Ken Russell: The Great Composers/The Great Passions 2016. GB. Blu-ray/DVD dual format. BFI. 210/198 mins, £22.99 each.
About the reviewer: John Hill is Professor of Media at Royal Holloway, University of London. Hill’s research and writing has focused on a variety of areas including film and television history, national and regional cinemas, the film industry, film policy and the politics of film and television. He is the author of Sex, Class and Realism: British Cinema 1956-63 (1986), British Cinema in the 1980s (1999), Cinema and Northern Ireland: Film, Culture and Politics (2006) and Ken Loach: The Politics of Film and Television (2011), as well as co-editor (with Christophe Van Eecke and Karel Vanhaesebrouck) of a special issue of the Journal of British Cinema and Television on Ken Russell (2015). He is currently leading the AHRC-funded research project on The History of Forgotten Television Drama in the UK.

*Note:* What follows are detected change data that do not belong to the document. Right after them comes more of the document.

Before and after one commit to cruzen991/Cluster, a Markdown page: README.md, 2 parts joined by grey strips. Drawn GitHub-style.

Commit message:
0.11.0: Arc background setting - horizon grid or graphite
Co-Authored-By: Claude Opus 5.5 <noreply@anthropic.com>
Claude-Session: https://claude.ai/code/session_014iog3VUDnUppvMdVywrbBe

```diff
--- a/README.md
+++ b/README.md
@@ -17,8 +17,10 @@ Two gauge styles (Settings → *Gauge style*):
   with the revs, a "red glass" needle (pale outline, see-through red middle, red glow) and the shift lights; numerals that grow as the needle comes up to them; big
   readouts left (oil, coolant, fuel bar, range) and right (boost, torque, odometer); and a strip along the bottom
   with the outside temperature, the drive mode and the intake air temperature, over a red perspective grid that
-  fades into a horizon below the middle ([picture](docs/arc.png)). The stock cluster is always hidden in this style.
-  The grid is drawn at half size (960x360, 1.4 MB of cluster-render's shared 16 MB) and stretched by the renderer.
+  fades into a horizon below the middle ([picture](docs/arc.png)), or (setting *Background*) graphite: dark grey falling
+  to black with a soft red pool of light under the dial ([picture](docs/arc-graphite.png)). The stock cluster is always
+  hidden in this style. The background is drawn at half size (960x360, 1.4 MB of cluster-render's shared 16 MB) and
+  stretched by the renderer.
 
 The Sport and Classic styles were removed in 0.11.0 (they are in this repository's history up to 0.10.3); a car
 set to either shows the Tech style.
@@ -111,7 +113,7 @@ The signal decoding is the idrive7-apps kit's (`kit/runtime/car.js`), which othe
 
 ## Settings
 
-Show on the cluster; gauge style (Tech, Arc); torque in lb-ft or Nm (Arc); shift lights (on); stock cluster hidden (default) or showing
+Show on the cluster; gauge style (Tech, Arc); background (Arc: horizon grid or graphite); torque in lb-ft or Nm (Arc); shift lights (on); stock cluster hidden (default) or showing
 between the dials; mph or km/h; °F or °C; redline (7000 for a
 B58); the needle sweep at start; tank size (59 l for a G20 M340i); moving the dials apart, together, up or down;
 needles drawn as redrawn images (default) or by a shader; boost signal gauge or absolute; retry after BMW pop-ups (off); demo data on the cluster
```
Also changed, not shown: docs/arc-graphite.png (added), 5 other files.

The work of the British film director Ken Russell (1927-2011) has tended to divide critical opinion. This is evident, for example, in the reactions to many of his most famous feature films – such as The Music Lovers (1970), The Devils (1971), Mahler (1974) and Tommy (1975) – which have either been applauded for their visual zest and departure from the norms of British social realism or denigrated for their lack of restraint, vulgarity and bad taste. This has also affected how Russell’s preceding career in television has been understood. On the one hand, Russell’s work for television has been regarded as primarily an ‘apprenticeship’ for the feature film work to follow; on the other hand, Russell’s work for cinema has been held to constitute something of a ‘fall from grace’ once he was free of the disciplines that working for the BBC had provided.

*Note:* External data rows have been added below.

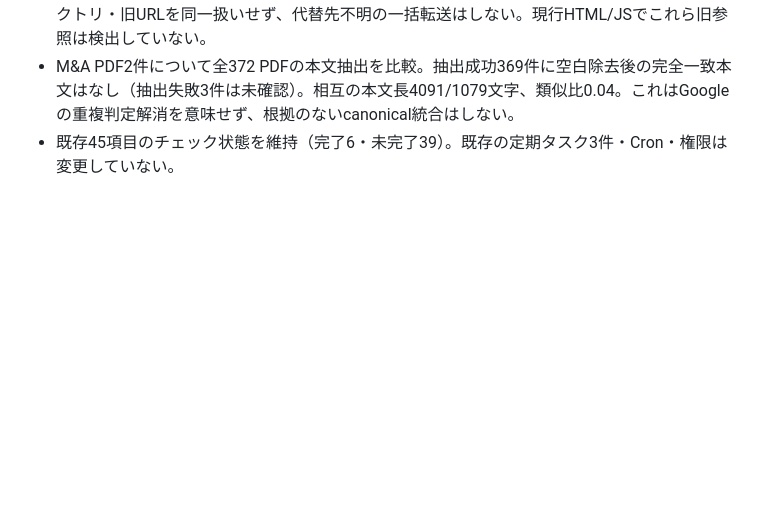
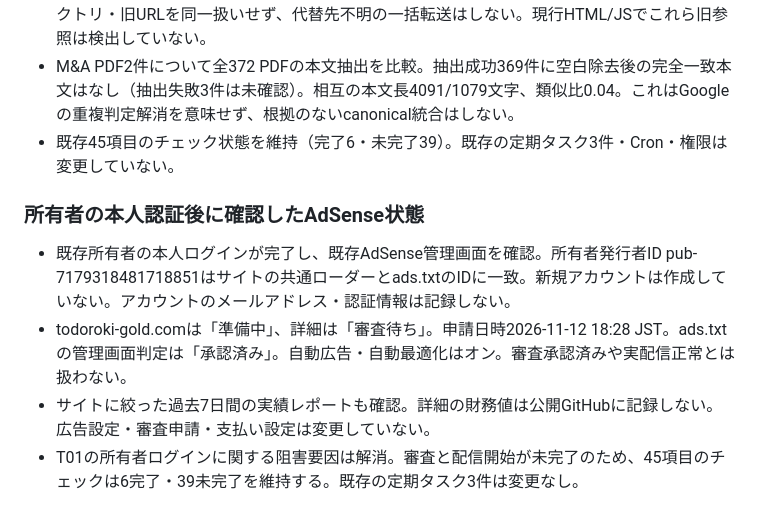
Before and after one commit to 2szzrkyhkt-commits/TODOROKI, a Markdown page: docs/TODOROKI-TODO.md, the part around the change. Drawn GitHub-style; blank space fills up the shorter version.

Commit message:
Record verified existing AdSense owner access and pending site review

```diff
--- a/docs/TODOROKI-TODO.md
+++ b/docs/TODOROKI-TODO.md
@@ -207,3 +207,10 @@ D1実測：制度1件はpending/pendingのまま。取得元は有効1件・無
 - 旧404の13 URLを実HTTPで照合：premium.htmlは意図的な410、残り12は404。API・ディレクトリ・旧URLを同一扱いせず、代替先不明の一括転送はしない。現行HTML/JSでこれら旧参照は検出していない。
 - M&A PDF2件について全372 PDFの本文抽出を比較。抽出成功369件に空白除去後の完全一致本文はなし（抽出失敗3件は未確認）。相互の本文長4091/1079文字、類似比0.04。これはGoogleの重複判定解消を意味せず、根拠のないcanonical統合はしない。
 - 既存45項目のチェック状態を維持（完了6・未完了39）。既存の定期タスク3件・Cron・権限は変更していない。
+
+### 所有者の本人認証後に確認したAdSense状態
+
+- 既存所有者の本人ログインが完了し、既存AdSense管理画面を確認。所有者発行者ID pub-7179318481718851はサイトの共通ローダーとads.txtのIDに一致。新規アカウントは作成していない。アカウントのメールアドレス・認証情報は記録しない。
+- todoroki-gold.comは「準備中」、詳細は「審査待ち」。申請日時2026-11-12 18:28 JST。ads.txtの管理画面判定は「承認済み」。自動広告・自動最適化はオン。審査承認済みや実配信正常とは扱わない。
+- サイトに絞った過去7日間の実績レポートも確認。詳細の財務値は公開GitHubに記録しない。広告設定・審査申請・支払い設定は変更していない。
+- T01の所有者ログインに関する阻害要因は解消。審査と配信開始が未完了のため、45項目のチェックは6完了・39未完了を維持する。既存の定期タスク3件は変更なし。
```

However, for a long time, such arguments have relied upon a relatively slender evidence base given the difficulty of actually seeing the full range of work for which Russell was responsible at the BBC. The BFI did release Elgar (1962) and Song of Summer (1968) about the composer Delius, in the early 2000s but the majority of the works in these two new collections - The Debussy Film (1965), Always on Sunday (1965), Isadora (1966) and Dante's Inferno (1968) - are released on DVD in the UK for the first time, having previously only been available in the US due to copyright issues.
As such, they provide a significant – though not comprehensive - introduction to the range and quality of the material made by Russell for television during this period. Russell joined the BBC in 1959 when he was recruited to make short films (shot on 35mm) for the arts magazine programme Monitor (1958-65) and then its replacement Omnibus (1967-2002). His first contribution to Monitor was a 12-minute film on the poet John Betjeman, Poet’s London (1959) but was swiftly followed by a dizzying range of programmes concerned with composers, painters, writers and performers that both extended and subverted the very idea of the arts documentary.

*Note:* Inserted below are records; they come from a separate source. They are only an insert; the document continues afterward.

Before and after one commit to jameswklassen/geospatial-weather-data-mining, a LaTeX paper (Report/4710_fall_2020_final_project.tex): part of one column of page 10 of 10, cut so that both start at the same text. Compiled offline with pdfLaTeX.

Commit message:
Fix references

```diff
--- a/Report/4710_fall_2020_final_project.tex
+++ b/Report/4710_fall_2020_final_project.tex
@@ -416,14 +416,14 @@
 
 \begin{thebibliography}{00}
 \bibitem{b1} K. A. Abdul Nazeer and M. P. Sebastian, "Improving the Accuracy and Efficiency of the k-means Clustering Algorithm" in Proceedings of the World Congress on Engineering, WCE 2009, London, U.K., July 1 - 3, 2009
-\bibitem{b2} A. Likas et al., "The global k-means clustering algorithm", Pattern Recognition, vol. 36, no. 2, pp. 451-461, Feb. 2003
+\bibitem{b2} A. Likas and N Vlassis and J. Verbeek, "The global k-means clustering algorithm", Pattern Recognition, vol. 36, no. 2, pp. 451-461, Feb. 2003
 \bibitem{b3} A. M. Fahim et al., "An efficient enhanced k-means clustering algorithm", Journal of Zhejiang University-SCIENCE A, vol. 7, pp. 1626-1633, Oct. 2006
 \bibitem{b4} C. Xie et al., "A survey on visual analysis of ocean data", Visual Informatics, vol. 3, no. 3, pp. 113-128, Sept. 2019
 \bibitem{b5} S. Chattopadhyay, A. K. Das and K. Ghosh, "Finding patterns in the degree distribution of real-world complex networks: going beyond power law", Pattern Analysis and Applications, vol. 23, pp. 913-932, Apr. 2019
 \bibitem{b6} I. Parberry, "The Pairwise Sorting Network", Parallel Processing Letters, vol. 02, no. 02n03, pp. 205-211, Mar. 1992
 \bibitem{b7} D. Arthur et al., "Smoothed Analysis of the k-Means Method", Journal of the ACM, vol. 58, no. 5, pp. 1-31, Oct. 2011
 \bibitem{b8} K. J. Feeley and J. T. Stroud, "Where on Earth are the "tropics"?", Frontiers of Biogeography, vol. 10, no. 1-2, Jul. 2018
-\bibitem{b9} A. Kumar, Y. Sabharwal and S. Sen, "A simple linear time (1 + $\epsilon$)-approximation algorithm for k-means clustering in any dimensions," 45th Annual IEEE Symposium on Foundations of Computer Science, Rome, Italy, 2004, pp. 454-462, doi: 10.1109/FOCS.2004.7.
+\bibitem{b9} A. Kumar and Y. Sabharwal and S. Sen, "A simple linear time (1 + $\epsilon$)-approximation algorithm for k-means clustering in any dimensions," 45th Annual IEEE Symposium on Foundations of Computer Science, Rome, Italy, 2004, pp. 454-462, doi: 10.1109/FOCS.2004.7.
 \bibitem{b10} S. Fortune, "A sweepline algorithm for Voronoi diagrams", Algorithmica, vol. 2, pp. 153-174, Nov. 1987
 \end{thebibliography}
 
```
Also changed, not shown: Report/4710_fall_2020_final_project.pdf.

For while they were labelled documentaries (or ‘television biographies’), the main impulse underlying Russell’s films lay in the direction of drama and authorial self-expression. This, in turn, led to recurring debates within the BBC and the press about the legitimacy of mixing ‘fact’ and ‘fiction’ in such works and the ‘fairness’ of how artists and composers were treated. Although Russell was permitted to make use of actors, initially they did not, as may be seen in Elgar, speak and the use of close-ups was also avoided. The turning-point, in this regard, might be said to have been reached with The Debussy Film which took advantage of the conceit of making a film about a film unit making a film about Debussy to circumvent the restrictions on the use of actors.
Its Fellini-like, self-reflexive structure also located it within the ambit of the art film and licensed Russell’s growing taste for subjective interpretation and flights of fantasy over documentary reconstruction and biographical fact. Indeed, in the case of Isadora, dealing with the dancer Isadora Duncan, the director, as a result of copyright problems, was prevented from drawing on a number of actual events in Duncan’s life for which he was then obliged to find imaginatively staged allegorical equivalents. This methodology was ultimately to bring Russell’s relationship to the BBC to an end following the controversy over his Omnibus film Dance of the Seven Veils (1970), which made use of grotesquerie and satire to portray the composer Richard Strauss as a self-styled ‘superman’ and Nazi sympathiser.
Although Dance of the Seven Veils is not included on these discs, what has been released is still enormously welcome. It clearly establishes the considerable stature of Russell’s work for television, independent of his work for cinema, and demonstrates the complex way in which it straddles drama and documentary, realism and fantasy, high culture and popular culture and the aesthetics of both film and television. As such, these collections will be of great value to teachers, researchers and students interested not only in the history of television documentary and drama-documentary but also television drama, costume drama and the biopic. They should also help to re-focus the debates about Russell himself and broaden the prism through which his achievements - as well as his failures - are assessed.